━━ Records for this exercise

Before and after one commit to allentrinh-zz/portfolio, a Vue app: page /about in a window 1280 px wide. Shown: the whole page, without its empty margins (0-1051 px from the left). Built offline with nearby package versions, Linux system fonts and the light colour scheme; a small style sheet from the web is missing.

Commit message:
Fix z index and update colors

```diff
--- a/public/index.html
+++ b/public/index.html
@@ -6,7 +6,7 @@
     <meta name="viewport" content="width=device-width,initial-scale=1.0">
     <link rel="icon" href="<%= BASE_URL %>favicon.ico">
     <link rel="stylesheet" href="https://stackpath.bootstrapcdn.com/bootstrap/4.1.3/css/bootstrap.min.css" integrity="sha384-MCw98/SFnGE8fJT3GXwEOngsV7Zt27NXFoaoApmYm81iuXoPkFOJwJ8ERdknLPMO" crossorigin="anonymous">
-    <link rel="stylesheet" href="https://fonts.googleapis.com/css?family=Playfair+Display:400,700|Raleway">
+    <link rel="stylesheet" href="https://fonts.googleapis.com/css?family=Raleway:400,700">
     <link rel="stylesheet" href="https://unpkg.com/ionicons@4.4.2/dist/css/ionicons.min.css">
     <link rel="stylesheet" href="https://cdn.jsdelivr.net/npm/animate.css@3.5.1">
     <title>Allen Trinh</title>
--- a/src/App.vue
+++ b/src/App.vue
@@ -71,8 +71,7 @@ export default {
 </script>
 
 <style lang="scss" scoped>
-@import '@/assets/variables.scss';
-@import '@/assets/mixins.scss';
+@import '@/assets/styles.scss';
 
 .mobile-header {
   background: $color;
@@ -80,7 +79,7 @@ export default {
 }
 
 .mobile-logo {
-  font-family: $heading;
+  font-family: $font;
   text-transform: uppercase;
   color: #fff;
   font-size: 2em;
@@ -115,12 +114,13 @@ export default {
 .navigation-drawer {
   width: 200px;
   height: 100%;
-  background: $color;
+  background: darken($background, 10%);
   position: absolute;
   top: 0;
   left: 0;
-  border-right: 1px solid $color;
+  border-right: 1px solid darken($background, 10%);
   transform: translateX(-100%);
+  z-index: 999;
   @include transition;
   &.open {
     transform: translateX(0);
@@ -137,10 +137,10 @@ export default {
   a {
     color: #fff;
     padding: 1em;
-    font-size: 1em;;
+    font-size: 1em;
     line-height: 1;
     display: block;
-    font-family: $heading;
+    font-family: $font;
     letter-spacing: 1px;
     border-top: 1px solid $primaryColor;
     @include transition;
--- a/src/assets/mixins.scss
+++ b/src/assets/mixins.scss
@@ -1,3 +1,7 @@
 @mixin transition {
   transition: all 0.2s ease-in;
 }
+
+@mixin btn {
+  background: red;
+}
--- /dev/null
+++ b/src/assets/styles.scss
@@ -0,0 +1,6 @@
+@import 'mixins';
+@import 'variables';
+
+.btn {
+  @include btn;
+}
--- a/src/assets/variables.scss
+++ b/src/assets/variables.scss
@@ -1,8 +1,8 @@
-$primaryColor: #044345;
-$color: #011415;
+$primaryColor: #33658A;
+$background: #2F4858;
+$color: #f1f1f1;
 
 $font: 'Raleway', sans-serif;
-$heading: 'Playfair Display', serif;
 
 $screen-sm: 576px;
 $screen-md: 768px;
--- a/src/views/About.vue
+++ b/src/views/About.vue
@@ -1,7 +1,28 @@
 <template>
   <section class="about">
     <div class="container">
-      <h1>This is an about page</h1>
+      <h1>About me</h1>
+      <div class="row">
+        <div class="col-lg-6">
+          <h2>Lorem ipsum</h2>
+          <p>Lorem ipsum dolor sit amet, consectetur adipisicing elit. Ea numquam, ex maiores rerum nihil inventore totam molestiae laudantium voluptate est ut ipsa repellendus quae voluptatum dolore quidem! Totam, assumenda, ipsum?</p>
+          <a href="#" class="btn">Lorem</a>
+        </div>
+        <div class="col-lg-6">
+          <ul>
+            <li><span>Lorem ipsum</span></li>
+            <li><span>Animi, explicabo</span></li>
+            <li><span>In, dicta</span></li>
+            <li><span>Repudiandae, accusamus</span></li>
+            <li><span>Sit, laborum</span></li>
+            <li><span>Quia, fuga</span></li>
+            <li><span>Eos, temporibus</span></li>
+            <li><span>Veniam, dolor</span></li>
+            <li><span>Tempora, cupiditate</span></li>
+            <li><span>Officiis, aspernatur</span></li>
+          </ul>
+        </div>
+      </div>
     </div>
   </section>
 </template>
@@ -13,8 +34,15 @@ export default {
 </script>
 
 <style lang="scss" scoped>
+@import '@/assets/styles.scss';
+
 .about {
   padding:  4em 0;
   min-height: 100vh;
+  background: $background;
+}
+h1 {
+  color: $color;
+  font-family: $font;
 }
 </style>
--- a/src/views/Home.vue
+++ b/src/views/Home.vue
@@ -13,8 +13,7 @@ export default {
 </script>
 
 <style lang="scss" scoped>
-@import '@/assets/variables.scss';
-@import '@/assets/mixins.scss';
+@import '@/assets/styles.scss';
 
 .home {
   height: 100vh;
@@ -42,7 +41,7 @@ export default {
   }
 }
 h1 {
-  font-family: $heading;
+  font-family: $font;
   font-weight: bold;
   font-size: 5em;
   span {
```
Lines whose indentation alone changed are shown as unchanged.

━━━━

* **Your goal**
The data above needs to be retyped in full, exactly as given.

* **Expected answer**
Before and after one commit to allentrinh-zz/portfolio, a Vue app: page /about in a window 1280 px wide. Shown: the whole page, without its empty margins (0-1051 px from the left). Built offline with nearby package versions, Linux system fonts and the light colour scheme; a small style sheet from the web is missing.

Commit message:
Fix z index and update colors

```diff
--- a/public/index.html
+++ b/public/index.html
@@ -6,7 +6,7 @@
     <meta name="viewport" content="width=device-width,initial-scale=1.0">
     <link rel="icon" href="<%= BASE_URL %>favicon.ico">
     <link rel="stylesheet" href="https://stackpath.bootstrapcdn.com/bootstrap/4.1.3/css/bootstrap.min.css" integrity="sha384-MCw98/SFnGE8fJT3GXwEOngsV7Zt27NXFoaoApmYm81iuXoPkFOJwJ8ERdknLPMO" crossorigin="anonymous">
-    <link rel="stylesheet" href="https://fonts.googleapis.com/css?family=Playfair+Display:400,700|Raleway">
+    <link rel="stylesheet" href="https://fonts.googleapis.com/css?family=Raleway:400,700">
     <link rel="stylesheet" href="https://unpkg.com/ionicons@4.4.2/dist/css/ionicons.min.css">
     <link rel="stylesheet" href="https://cdn.jsdelivr.net/npm/animate.css@3.5.1">
     <title>Allen Trinh</title>
--- a/src/App.vue
+++ b/src/App.vue
@@ -71,8 +71,7 @@ export default {
 </script>
 
 <style lang="scss" scoped>
-@import '@/assets/variables.scss';
-@import '@/assets/mixins.scss';
+@import '@/assets/styles.scss';
 
 .mobile-header {
   background: $color;
@@ -80,7 +79,7 @@ export default {
 }
 
 .mobile-logo {
-  font-family: $heading;
+  font-family: $font;
   text-transform: uppercase;
   color: #fff;
   font-size: 2em;
@@ -115,12 +114,13 @@ export default {
 .navigation-drawer {
   width: 200px;
   height: 100%;
-  background: $color;
+  background: darken($background, 10%);
   position: absolute;
   top: 0;
   left: 0;
-  border-right: 1px solid $color;
+  border-right: 1px solid darken($background, 10%);
   transform: translateX(-100%);
+  z-index: 999;
   @include transition;
   &.open {
     transform: translateX(0);
@@ -137,10 +137,10 @@ export default {
   a {
     color: #fff;
     padding: 1em;
-    font-size: 1em;;
+    font-size: 1em;
     line-height: 1;
     display: block;
-    font-family: $heading;
+    font-family: $font;
     letter-spacing: 1px;
     border-top: 1px solid $primaryColor;
     @include transition;
--- a/src/assets/mixins.scss
+++ b/src/assets/mixins.scss
@@ -1,3 +1,7 @@
 @mixin transition {
   transition: all 0.2s ease-in;
 }
+
+@mixin btn {
+  background: red;
+}
--- /dev/null
+++ b/src/assets/styles.scss
@@ -0,0 +1,6 @@
+@import 'mixins';
+@import 'variables';
+
+.btn {
+  @include btn;
+}
--- a/src/assets/variables.scss
+++ b/src/assets/variables.scss
@@ -1,8 +1,8 @@
-$primaryColor: #044345;
-$color: #011415;
+$primaryColor: #33658A;
+$background: #2F4858;
+$color: #f1f1f1;
 
 $font: 'Raleway', sans-serif;
-$heading: 'Playfair Display', serif;
 
 $screen-sm: 576px;
 $screen-md: 768px;
--- a/src/views/About.vue
+++ b/src/views/About.vue
@@ -1,7 +1,28 @@
 <template>
   <section class="about">
     <div class="container">
-      <h1>This is an about page</h1>
+      <h1>About me</h1>
+      <div class="row">
+        <div class="col-lg-6">
+          <h2>Lorem ipsum</h2>
+          <p>Lorem ipsum dolor sit amet, consectetur adipisicing elit. Ea numquam, ex maiores rerum nihil inventore totam molestiae laudantium voluptate est ut ipsa repellendus quae voluptatum dolore quidem! Totam, assumenda, ipsum?</p>
+          <a href="#" class="btn">Lorem</a>
+        </div>
+        <div class="col-lg-6">
+          <ul>
+            <li><span>Lorem ipsum</span></li>
+            <li><span>Animi, explicabo</span></li>
+            <li><span>In, dicta</span></li>
+            <li><span>Repudiandae, accusamus</span></li>
+            <li><span>Sit, laborum</span></li>
+            <li><span>Quia, fuga</span></li>
+            <li><span>Eos, temporibus</span></li>
+            <li><span>Veniam, dolor</span></li>
+            <li><span>Tempora, cupiditate</span></li>
+            <li><span>Officiis, aspernatur</span></li>
+          </ul>
+        </div>
+      </div>
     </div>
   </section>
 </template>
@@ -13,8 +34,15 @@ export default {
 </script>
 
 <style lang="scss" scoped>
+@import '@/assets/styles.scss';
+
 .about {
   padding:  4em 0;
   min-height: 100vh;
+  background: $background;
+}
+h1 {
+  color: $color;
+  font-family: $font;
 }
 </style>
--- a/src/views/Home.vue
+++ b/src/views/Home.vue
@@ -13,8 +13,7 @@ export default {
 </script>
 
 <style lang="scss" scoped>
-@import '@/assets/variables.scss';
-@import '@/assets/mixins.scss';
+@import '@/assets/styles.scss';
 
 .home {
   height: 100vh;
@@ -42,7 +41,7 @@ export default {
   }
 }
 h1 {
-  font-family: $heading;
+  font-family: $font;
   font-weight: bold;
   font-size: 5em;
   span {
```
Lines whose indentation alone changed are shown as unchanged.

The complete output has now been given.